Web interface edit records

######

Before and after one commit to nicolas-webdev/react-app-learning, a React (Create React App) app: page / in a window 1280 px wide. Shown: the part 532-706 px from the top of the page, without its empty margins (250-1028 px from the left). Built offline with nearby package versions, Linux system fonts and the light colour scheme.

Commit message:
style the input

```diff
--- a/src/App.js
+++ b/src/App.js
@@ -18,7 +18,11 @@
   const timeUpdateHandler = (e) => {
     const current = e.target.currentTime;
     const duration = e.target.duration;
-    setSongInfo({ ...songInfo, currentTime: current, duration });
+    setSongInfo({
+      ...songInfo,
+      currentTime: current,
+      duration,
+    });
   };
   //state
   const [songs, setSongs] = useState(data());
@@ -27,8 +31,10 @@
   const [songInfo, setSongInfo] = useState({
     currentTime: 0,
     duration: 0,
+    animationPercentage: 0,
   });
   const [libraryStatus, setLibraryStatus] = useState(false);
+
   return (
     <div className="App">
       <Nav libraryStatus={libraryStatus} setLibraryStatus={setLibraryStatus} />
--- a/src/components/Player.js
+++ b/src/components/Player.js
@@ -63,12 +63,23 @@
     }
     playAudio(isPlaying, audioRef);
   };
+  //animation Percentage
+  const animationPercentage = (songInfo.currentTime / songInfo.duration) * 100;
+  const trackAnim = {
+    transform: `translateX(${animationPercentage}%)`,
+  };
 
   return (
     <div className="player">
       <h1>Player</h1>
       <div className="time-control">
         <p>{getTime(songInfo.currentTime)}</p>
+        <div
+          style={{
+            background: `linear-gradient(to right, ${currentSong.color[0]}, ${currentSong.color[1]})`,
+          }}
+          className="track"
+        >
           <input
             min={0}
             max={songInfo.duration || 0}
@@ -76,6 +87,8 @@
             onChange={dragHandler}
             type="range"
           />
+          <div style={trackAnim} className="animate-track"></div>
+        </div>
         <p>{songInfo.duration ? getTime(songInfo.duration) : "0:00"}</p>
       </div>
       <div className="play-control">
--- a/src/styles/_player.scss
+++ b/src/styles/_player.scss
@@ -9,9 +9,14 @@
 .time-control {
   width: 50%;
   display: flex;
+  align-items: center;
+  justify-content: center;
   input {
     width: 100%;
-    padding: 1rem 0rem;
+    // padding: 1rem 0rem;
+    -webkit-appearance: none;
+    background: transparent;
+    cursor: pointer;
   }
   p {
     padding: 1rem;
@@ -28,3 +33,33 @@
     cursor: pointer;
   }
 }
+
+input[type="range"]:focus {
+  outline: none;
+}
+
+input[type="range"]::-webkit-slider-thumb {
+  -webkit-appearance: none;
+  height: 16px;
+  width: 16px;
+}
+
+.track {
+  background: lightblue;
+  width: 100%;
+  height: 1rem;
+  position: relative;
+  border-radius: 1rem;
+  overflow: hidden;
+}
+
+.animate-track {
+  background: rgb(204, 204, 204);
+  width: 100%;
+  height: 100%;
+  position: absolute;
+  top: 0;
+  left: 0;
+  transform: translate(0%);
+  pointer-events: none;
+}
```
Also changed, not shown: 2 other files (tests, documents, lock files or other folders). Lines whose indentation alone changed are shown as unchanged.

######

#### What you should do:
Output all records exactly, with nothing added or dropped.

#### Answer box:
Before and after one commit to nicolas-webdev/react-app-learning, a React (Create React App) app: page / in a window 1280 px wide. Shown: the part 532-706 px from the top of the page, without its empty margins (250-1028 px from the left). Built offline with nearby package versions, Linux system fonts and the light colour scheme.

Commit message:
style the input

```diff
--- a/src/App.js
+++ b/src/App.js
@@ -18,7 +18,11 @@
   const timeUpdateHandler = (e) => {
     const current = e.target.currentTime;
     const duration = e.target.duration;
-    setSongInfo({ ...songInfo, currentTime: current, duration });
+    setSongInfo({
+      ...songInfo,
+      currentTime: current,
+      duration,
+    });
   };
   //state
   const [songs, setSongs] = useState(data());
@@ -27,8 +31,10 @@
   const [songInfo, setSongInfo] = useState({
     currentTime: 0,
     duration: 0,
+    animationPercentage: 0,
   });
   const [libraryStatus, setLibraryStatus] = useState(false);
+
   return (
     <div className="App">
       <Nav libraryStatus={libraryStatus} setLibraryStatus={setLibraryStatus} />
--- a/src/components/Player.js
+++ b/src/components/Player.js
@@ -63,12 +63,23 @@
     }
     playAudio(isPlaying, audioRef);
   };
+  //animation Percentage
+  const animationPercentage = (songInfo.currentTime / songInfo.duration) * 100;
+  const trackAnim = {
+    transform: `translateX(${animationPercentage}%)`,
+  };
 
   return (
     <div className="player">
       <h1>Player</h1>
       <div className="time-control">
         <p>{getTime(songInfo.currentTime)}</p>
+        <div
+          style={{
+            background: `linear-gradient(to right, ${currentSong.color[0]}, ${currentSong.color[1]})`,
+          }}
+          className="track"
+        >
           <input
             min={0}
             max={songInfo.duration || 0}
@@ -76,6 +87,8 @@
             onChange={dragHandler}
             type="range"
           />
+          <div style={trackAnim} className="animate-track"></div>
+        </div>
         <p>{songInfo.duration ? getTime(songInfo.duration) : "0:00"}</p>
       </div>
       <div className="play-control">
--- a/src/styles/_player.scss
+++ b/src/styles/_player.scss
@@ -9,9 +9,14 @@
 .time-control {
   width: 50%;
   display: flex;
+  align-items: center;
+  justify-content: center;
   input {
     width: 100%;
-    padding: 1rem 0rem;
+    // padding: 1rem 0rem;
+    -webkit-appearance: none;
+    background: transparent;
+    cursor: pointer;
   }
   p {
     padding: 1rem;
@@ -28,3 +33,33 @@
     cursor: pointer;
   }
 }
+
+input[type="range"]:focus {
+  outline: none;
+}
+
+input[type="range"]::-webkit-slider-thumb {
+  -webkit-appearance: none;
+  height: 16px;
+  width: 16px;
+}
+
+.track {
+  background: lightblue;
+  width: 100%;
+  height: 1rem;
+  position: relative;
+  border-radius: 1rem;
+  overflow: hidden;
+}
+
+.animate-track {
+  background: rgb(204, 204, 204);
+  width: 100%;
+  height: 100%;
+  position: absolute;
+  top: 0;
+  left: 0;
+  transform: translate(0%);
+  pointer-events: none;
+}
```
Also changed, not shown: 2 other files (tests, documents, lock files or other folders). Lines whose indentation alone changed are shown as unchanged.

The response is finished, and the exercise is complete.